Фрагмент интервью с устным переводчиком Алеком Тумаяном.

Корреспондент: Свободное владение несколькими языками обычно закладывается в семье. Именно так произошло и с Алеком Тумаяном. Его мать была бельгийкой, очень хорошо говорившей по-английски, а отец – армянином, семья которого покинула Россию после революции 1917 года.
     Он получил образование в сороковые годы в Париже, а позже работал там в качестве устного переводчика в «плане Маршалла», программе восстановления Европы из руин второй мировой войны. В этом интервью г-н Тумаян поделился со мной рассказами о тридцатилетнем опыте работы в Госдепартаменте США, куда он был принят в 1961 году.
     Я позвонил г-ну Тумаяну в Вашингтон, и  он начал разговор с описания некоторых ловушек, в которые может «попасться» неосторожный переводчик.
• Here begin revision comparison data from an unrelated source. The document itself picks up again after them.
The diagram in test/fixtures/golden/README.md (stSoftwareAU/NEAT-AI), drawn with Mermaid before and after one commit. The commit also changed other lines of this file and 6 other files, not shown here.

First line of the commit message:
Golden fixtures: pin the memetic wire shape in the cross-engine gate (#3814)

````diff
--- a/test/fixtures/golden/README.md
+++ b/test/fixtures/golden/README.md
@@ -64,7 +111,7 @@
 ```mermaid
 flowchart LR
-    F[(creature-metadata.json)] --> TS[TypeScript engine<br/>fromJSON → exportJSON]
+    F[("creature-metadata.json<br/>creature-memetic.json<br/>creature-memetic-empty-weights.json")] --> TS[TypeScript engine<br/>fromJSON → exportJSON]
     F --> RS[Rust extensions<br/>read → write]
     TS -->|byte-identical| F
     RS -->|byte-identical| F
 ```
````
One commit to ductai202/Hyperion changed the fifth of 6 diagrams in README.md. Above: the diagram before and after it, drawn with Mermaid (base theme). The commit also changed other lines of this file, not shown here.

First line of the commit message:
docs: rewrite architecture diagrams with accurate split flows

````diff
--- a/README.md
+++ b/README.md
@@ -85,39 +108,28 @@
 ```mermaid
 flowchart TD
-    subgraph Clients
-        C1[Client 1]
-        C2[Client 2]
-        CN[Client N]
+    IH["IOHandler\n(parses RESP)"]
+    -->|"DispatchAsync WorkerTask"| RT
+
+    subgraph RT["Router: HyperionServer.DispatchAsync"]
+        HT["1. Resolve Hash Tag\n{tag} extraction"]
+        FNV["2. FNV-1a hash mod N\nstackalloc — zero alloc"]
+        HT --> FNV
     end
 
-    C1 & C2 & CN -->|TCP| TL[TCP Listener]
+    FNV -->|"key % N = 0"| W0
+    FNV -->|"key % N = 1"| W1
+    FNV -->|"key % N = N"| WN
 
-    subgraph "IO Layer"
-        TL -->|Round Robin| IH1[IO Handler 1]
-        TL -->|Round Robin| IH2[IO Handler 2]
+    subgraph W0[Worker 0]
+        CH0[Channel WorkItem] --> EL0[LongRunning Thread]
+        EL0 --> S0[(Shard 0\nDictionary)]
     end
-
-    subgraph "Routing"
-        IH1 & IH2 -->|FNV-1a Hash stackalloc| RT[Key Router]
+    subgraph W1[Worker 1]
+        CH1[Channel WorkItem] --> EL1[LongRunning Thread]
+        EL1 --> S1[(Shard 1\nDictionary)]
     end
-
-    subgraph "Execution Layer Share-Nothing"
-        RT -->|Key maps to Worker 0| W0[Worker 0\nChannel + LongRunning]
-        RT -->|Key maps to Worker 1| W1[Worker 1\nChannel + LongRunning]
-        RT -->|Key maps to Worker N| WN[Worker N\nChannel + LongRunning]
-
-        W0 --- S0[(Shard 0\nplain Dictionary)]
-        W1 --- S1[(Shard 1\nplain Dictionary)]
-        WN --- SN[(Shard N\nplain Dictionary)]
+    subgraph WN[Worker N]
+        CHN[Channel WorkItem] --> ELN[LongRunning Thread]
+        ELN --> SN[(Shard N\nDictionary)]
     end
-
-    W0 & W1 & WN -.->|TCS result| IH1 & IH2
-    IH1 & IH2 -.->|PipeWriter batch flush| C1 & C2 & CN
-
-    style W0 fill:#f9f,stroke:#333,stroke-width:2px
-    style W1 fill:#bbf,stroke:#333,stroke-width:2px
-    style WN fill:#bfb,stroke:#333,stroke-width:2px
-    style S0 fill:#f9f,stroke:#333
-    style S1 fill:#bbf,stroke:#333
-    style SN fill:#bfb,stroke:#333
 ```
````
А.: What was probably the most important thing I did in my entire career at the State Department were the negotiations for the release of American hostages in Iran. In the early stages of working with the Algerians we discussed a number of financial schemes with them wherein the financial assets would be deposited at in an escrow account. When Algerians heard the word escrow they began to look at each other in a rather displeased mood, and I understood immediately what was happening because they were hearing not the English word escrow, but the French word escrue, which means a crook, or a swindler.
     This was the early stage of communicating with them, and they were a little bit apprehensive, I guess, not really being used to dealing with Americans. So, anything that seemed to be out of the norm would disturb them.

Корреспондент: Вы работали с президентом Джонсоном во время его переговоров с представителями Лаоса. Удавалось ли ему находить общий язык с азиатскими коллегами?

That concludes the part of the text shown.